(Beginning of Available data)

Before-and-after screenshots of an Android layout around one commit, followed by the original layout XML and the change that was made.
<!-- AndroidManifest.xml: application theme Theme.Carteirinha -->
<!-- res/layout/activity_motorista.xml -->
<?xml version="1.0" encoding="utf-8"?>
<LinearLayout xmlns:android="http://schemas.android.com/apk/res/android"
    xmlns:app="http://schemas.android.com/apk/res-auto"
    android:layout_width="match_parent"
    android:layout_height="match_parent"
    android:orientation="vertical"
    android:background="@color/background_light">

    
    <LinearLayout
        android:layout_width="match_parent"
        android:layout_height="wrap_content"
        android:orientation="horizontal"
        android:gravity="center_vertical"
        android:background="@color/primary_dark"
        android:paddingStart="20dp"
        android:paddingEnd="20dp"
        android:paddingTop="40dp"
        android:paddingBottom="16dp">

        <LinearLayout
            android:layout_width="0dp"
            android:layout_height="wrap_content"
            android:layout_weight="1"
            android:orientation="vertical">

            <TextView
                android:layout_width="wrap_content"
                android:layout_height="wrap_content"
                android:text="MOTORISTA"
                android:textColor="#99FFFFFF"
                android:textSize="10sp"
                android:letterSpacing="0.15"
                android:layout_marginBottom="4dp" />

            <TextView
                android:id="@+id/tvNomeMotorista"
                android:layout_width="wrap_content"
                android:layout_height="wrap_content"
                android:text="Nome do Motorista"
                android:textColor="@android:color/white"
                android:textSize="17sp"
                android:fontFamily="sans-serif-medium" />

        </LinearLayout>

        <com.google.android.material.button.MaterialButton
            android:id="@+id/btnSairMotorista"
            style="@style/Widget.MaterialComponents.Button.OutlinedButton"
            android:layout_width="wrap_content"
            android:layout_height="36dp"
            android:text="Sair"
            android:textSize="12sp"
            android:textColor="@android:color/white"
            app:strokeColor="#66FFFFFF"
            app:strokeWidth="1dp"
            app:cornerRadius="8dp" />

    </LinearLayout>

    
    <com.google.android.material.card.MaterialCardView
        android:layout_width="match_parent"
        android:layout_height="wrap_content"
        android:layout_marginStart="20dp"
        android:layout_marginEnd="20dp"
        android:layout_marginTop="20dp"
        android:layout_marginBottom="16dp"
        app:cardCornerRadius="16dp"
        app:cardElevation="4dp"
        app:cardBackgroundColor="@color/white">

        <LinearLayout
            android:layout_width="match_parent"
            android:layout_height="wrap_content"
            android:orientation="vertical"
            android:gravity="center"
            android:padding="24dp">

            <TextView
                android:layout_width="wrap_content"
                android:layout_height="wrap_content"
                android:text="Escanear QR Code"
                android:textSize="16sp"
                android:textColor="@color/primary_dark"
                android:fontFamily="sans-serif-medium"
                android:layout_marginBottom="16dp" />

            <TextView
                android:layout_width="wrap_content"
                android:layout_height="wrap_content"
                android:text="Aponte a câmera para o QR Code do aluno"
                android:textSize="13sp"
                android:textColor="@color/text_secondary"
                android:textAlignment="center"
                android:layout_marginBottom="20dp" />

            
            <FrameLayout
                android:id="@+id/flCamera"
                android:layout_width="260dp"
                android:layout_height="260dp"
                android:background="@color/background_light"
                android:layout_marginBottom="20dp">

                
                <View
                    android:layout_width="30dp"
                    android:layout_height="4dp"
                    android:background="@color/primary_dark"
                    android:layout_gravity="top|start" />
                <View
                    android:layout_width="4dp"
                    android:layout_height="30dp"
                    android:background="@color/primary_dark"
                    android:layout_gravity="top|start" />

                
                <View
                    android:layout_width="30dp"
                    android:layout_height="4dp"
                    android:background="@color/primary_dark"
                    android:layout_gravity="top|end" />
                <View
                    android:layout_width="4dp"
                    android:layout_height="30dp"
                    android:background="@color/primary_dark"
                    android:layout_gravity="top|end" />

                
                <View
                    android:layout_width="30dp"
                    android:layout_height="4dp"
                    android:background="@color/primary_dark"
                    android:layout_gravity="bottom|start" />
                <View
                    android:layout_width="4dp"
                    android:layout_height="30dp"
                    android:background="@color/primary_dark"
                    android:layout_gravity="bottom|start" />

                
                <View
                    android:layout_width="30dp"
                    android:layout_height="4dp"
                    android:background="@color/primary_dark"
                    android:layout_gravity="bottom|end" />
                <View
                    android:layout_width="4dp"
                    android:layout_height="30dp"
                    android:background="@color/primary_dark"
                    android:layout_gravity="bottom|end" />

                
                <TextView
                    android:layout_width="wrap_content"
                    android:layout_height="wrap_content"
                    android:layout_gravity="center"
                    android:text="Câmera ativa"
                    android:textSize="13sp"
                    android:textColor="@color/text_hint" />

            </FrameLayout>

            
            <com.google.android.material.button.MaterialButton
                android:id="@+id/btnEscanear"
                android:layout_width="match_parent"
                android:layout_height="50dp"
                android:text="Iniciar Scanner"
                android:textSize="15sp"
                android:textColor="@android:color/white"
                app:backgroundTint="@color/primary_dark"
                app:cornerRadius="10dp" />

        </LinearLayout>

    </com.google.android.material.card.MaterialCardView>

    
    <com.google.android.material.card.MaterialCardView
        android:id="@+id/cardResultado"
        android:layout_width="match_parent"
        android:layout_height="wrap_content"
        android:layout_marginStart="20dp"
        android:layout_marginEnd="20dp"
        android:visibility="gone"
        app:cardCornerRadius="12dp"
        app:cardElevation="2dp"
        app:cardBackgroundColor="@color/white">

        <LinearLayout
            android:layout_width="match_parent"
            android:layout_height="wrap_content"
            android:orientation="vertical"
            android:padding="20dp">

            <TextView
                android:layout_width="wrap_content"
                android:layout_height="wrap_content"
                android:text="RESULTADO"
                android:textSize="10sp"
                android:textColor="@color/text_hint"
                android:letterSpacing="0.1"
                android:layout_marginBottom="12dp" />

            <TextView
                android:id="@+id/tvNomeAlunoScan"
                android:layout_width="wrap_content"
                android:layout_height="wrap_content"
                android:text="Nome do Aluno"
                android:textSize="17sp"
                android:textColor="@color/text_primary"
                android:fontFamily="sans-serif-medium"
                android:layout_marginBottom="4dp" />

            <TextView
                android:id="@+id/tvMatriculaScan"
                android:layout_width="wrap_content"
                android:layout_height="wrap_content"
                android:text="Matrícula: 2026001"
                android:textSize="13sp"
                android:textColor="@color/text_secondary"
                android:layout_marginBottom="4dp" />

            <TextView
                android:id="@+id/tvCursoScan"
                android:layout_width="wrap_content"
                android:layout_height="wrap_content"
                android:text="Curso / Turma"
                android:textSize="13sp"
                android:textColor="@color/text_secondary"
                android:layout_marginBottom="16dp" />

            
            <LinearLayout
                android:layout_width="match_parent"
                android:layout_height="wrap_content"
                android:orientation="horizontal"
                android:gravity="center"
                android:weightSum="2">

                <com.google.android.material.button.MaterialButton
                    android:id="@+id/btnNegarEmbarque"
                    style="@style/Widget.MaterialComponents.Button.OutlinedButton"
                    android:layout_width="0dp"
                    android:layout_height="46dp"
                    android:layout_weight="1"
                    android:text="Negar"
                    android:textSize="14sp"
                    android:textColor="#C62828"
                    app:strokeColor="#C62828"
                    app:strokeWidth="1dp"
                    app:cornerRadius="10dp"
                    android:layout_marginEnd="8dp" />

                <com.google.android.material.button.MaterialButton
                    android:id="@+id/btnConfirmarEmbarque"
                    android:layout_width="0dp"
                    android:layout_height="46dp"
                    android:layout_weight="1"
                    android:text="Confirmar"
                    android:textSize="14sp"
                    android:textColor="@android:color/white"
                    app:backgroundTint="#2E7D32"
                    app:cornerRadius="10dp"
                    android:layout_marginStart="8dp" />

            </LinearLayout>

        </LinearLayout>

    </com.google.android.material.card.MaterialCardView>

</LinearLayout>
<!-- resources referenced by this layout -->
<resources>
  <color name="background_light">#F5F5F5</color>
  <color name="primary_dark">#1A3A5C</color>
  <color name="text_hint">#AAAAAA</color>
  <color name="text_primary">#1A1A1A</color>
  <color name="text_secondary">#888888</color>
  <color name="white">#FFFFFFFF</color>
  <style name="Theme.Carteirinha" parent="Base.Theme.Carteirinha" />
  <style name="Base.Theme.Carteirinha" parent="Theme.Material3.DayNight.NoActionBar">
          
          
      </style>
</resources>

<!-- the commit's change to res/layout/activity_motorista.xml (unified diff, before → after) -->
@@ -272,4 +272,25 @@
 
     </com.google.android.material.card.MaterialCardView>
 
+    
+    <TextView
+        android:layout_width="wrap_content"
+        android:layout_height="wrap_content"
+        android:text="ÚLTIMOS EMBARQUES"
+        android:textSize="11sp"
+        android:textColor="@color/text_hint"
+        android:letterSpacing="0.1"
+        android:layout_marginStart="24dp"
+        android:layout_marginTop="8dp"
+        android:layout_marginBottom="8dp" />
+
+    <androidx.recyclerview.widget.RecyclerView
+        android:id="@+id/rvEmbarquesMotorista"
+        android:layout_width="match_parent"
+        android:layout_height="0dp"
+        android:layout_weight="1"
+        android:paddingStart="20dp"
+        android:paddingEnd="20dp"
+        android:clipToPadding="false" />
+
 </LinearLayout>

(End of Available data)

Scan the listing above. Collect all lines with the word "white".

• Exercise output:
                android:textColor="@android:color/white"
            android:textColor="@android:color/white"
        app:cardBackgroundColor="@color/white">
                android:textColor="@android:color/white"
        app:cardBackgroundColor="@color/white">
                    android:textColor="@android:color/white"
  <color name="white">#FFFFFFFF</color>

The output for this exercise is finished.